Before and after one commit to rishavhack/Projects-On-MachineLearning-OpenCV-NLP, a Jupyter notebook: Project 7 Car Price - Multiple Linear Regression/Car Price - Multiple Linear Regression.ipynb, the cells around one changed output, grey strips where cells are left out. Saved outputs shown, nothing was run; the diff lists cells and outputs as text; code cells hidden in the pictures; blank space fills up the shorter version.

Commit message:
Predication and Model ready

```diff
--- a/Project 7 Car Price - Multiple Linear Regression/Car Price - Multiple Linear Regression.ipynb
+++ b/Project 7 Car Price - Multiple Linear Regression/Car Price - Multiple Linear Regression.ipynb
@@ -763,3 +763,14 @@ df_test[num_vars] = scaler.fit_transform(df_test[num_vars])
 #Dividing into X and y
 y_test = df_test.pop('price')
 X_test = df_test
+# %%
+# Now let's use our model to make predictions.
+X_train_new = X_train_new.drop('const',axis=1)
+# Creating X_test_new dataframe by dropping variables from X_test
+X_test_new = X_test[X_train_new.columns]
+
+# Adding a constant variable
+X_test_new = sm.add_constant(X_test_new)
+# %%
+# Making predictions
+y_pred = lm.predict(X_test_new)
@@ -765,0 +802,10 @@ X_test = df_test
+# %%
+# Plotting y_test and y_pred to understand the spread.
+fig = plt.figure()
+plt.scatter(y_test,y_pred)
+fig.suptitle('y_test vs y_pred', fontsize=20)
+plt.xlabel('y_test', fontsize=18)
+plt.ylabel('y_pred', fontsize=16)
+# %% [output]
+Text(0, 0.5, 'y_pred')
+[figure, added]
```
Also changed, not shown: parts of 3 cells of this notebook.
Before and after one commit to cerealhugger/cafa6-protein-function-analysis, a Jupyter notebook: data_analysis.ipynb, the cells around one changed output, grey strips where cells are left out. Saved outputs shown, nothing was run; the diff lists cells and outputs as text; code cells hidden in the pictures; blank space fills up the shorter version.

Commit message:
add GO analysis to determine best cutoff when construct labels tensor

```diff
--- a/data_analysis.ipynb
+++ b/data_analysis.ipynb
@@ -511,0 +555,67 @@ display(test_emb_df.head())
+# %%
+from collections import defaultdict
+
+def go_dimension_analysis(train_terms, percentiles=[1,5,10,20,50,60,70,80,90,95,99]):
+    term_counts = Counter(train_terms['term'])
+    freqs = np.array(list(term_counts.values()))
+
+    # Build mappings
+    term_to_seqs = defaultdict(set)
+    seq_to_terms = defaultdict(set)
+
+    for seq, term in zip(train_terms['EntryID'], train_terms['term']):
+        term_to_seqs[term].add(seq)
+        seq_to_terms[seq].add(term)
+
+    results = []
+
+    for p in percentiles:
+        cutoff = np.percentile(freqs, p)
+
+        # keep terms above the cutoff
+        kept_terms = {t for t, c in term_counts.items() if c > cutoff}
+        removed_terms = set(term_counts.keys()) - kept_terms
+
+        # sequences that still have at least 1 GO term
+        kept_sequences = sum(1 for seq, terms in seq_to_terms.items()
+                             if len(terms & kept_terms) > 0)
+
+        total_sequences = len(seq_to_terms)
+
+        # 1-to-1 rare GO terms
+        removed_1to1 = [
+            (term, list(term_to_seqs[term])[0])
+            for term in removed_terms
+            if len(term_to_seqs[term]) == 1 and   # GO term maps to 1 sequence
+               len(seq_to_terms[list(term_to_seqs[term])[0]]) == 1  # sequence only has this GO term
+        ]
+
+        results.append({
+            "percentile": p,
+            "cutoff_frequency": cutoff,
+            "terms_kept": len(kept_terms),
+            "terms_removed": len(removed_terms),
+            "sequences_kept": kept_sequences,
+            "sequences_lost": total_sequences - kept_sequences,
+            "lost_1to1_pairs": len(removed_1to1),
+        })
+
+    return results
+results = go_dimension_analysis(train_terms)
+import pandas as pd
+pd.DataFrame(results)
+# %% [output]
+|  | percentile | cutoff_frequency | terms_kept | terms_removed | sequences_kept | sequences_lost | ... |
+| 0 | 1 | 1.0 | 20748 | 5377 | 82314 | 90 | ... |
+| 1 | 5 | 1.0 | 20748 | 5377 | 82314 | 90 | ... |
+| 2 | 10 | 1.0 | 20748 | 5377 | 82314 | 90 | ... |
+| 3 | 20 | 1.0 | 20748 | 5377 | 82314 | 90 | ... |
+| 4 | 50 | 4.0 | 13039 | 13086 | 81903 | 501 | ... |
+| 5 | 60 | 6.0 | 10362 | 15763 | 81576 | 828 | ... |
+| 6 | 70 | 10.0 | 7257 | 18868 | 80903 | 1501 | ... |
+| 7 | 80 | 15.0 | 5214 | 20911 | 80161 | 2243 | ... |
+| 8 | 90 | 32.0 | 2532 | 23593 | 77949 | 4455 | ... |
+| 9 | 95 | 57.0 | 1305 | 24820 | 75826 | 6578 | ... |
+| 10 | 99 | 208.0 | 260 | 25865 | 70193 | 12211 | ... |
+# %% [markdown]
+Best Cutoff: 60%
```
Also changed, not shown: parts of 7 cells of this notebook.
- - - -
Work item: All of the lines above must be returned exactly as they stand.

Solution to the problem:
Before and after one commit to rishavhack/Projects-On-MachineLearning-OpenCV-NLP, a Jupyter notebook: Project 7 Car Price - Multiple Linear Regression/Car Price - Multiple Linear Regression.ipynb, the cells around one changed output, grey strips where cells are left out. Saved outputs shown, nothing was run; the diff lists cells and outputs as text; code cells hidden in the pictures; blank space fills up the shorter version.

Commit message:
Predication and Model ready

```diff
--- a/Project 7 Car Price - Multiple Linear Regression/Car Price - Multiple Linear Regression.ipynb
+++ b/Project 7 Car Price - Multiple Linear Regression/Car Price - Multiple Linear Regression.ipynb
@@ -763,3 +763,14 @@ df_test[num_vars] = scaler.fit_transform(df_test[num_vars])
 #Dividing into X and y
 y_test = df_test.pop('price')
 X_test = df_test
+# %%
+# Now let's use our model to make predictions.
+X_train_new = X_train_new.drop('const',axis=1)
+# Creating X_test_new dataframe by dropping variables from X_test
+X_test_new = X_test[X_train_new.columns]
+
+# Adding a constant variable
+X_test_new = sm.add_constant(X_test_new)
+# %%
+# Making predictions
+y_pred = lm.predict(X_test_new)
@@ -765,0 +802,10 @@ X_test = df_test
+# %%
+# Plotting y_test and y_pred to understand the spread.
+fig = plt.figure()
+plt.scatter(y_test,y_pred)
+fig.suptitle('y_test vs y_pred', fontsize=20)
+plt.xlabel('y_test', fontsize=18)
+plt.ylabel('y_pred', fontsize=16)
+# %% [output]
+Text(0, 0.5, 'y_pred')
+[figure, added]
```
Also changed, not shown: parts of 3 cells of this notebook.
Before and after one commit to cerealhugger/cafa6-protein-function-analysis, a Jupyter notebook: data_analysis.ipynb, the cells around one changed output, grey strips where cells are left out. Saved outputs shown, nothing was run; the diff lists cells and outputs as text; code cells hidden in the pictures; blank space fills up the shorter version.

Commit message:
add GO analysis to determine best cutoff when construct labels tensor

```diff
--- a/data_analysis.ipynb
+++ b/data_analysis.ipynb
@@ -511,0 +555,67 @@ display(test_emb_df.head())
+# %%
+from collections import defaultdict
+
+def go_dimension_analysis(train_terms, percentiles=[1,5,10,20,50,60,70,80,90,95,99]):
+    term_counts = Counter(train_terms['term'])
+    freqs = np.array(list(term_counts.values()))
+
+    # Build mappings
+    term_to_seqs = defaultdict(set)
+    seq_to_terms = defaultdict(set)
+
+    for seq, term in zip(train_terms['EntryID'], train_terms['term']):
+        term_to_seqs[term].add(seq)
+        seq_to_terms[seq].add(term)
+
+    results = []
+
+    for p in percentiles:
+        cutoff = np.percentile(freqs, p)
+
+        # keep terms above the cutoff
+        kept_terms = {t for t, c in term_counts.items() if c > cutoff}
+        removed_terms = set(term_counts.keys()) - kept_terms
+
+        # sequences that still have at least 1 GO term
+        kept_sequences = sum(1 for seq, terms in seq_to_terms.items()
+                             if len(terms & kept_terms) > 0)
+
+        total_sequences = len(seq_to_terms)
+
+        # 1-to-1 rare GO terms
+        removed_1to1 = [
+            (term, list(term_to_seqs[term])[0])
+            for term in removed_terms
+            if len(term_to_seqs[term]) == 1 and   # GO term maps to 1 sequence
+               len(seq_to_terms[list(term_to_seqs[term])[0]]) == 1  # sequence only has this GO term
+        ]
+
+        results.append({
+            "percentile": p,
+            "cutoff_frequency": cutoff,
+            "terms_kept": len(kept_terms),
+            "terms_removed": len(removed_terms),
+            "sequences_kept": kept_sequences,
+            "sequences_lost": total_sequences - kept_sequences,
+            "lost_1to1_pairs": len(removed_1to1),
+        })
+
+    return results
+results = go_dimension_analysis(train_terms)
+import pandas as pd
+pd.DataFrame(results)
+# %% [output]
+|  | percentile | cutoff_frequency | terms_kept | terms_removed | sequences_kept | sequences_lost | ... |
+| 0 | 1 | 1.0 | 20748 | 5377 | 82314 | 90 | ... |
+| 1 | 5 | 1.0 | 20748 | 5377 | 82314 | 90 | ... |
+| 2 | 10 | 1.0 | 20748 | 5377 | 82314 | 90 | ... |
+| 3 | 20 | 1.0 | 20748 | 5377 | 82314 | 90 | ... |
+| 4 | 50 | 4.0 | 13039 | 13086 | 81903 | 501 | ... |
+| 5 | 60 | 6.0 | 10362 | 15763 | 81576 | 828 | ... |
+| 6 | 70 | 10.0 | 7257 | 18868 | 80903 | 1501 | ... |
+| 7 | 80 | 15.0 | 5214 | 20911 | 80161 | 2243 | ... |
+| 8 | 90 | 32.0 | 2532 | 23593 | 77949 | 4455 | ... |
+| 9 | 95 | 57.0 | 1305 | 24820 | 75826 | 6578 | ... |
+| 10 | 99 | 208.0 | 260 | 25865 | 70193 | 12211 | ... |
+# %% [markdown]
+Best Cutoff: 60%
```
Also changed, not shown: parts of 7 cells of this notebook.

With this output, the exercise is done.